That slow progress continued afterwards, and although Kirill remarkably won the Chigorin Memorial in 2015, 2016 and 2017 it was only during victory in the 2017/2018 Rilton Cup that he finally crossed 2600, at the age of 20. He went on to study at the St. Petersburg Polytechnic University and continued to maintain a low profile, until 2019 became another breakthrough year.
Kirill has been coached by Peter Svidler's former coach Andrey Lukin, and for the GRENKE Chess Classic in 2019 Kirill worked as a second for Peter. Later that year he went on to enter the World Cup as a wild card but reach Round 4, where he came close to knocking out top seed Ding Liren. Then at the Grand Swiss on the Isle of Man Kirill finished 3rd and crossed 2700 for the first time.
Although Wang Hao took the automatic Candidates Tournament qualification spot, Kirill, as the runner-up (Fabiano Caruana didn't count as he already had a spot), became eligible for the wild card spot selected by the organisers in Yekaterinburg. In fact he was the only Russian player eligible and therefore he was granted the place, despite a late appeal by Maxime Vachier-Lagrave's manager.
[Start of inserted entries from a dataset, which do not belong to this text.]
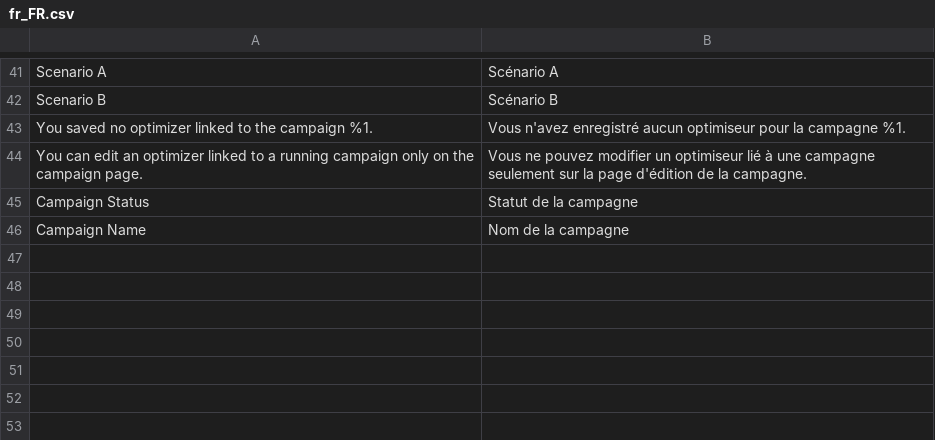
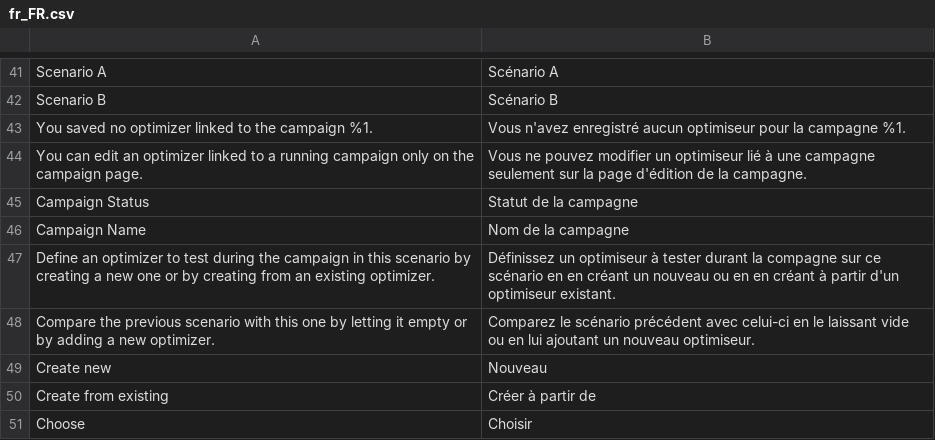
Before and after one commit to botisSmile/elasticsuite, a CSV file: src/module-elasticsuite-ab-campaign/i18n/fr_FR.csv, drawn as a sheet; only a part is shown, gaps mark what is left out.

Commit message:
[Campaign] Create optimizer in the admin campaign form #ESP-87

```diff
--- a/src/module-elasticsuite-ab-campaign/i18n/fr_FR.csv
+++ b/src/module-elasticsuite-ab-campaign/i18n/fr_FR.csv
@@ -46 +46,6 @@
 "Campaign Name","Nom de la campagne"
+"Define an optimizer to test during the campaign in this scenario by creating a new one or by creating from an existing optimizer.","Définissez un optimiseur à tester durant la compagne sur ce scénario en en créant un nouveau ou en en créant à partir d'un optimiseur existant."
+"Compare the previous scenario with this one by letting it empty or by adding a new optimizer.","Comparez le scénario précédent avec celui-ci en le laissant vide ou en lui ajoutant un nouveau optimiseur."
+"Create new","Nouveau"
+"Create from existing","Créer à partir de"
+"Choose","Choisir"
```
Also changed, not shown: src/module-elasticsuite-ab-campaign/i18n/en_US.csv, 36 other files.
Kirill himself later came out in favour of abolishing wild cards.
Kirill also found time to win gold with the Russian team in the 2019 European Team Championship, but the 2020 Candidates Tournament will be by far his biggest challenge yet.
photo: Kirill Merkuryev, 2019 World Cup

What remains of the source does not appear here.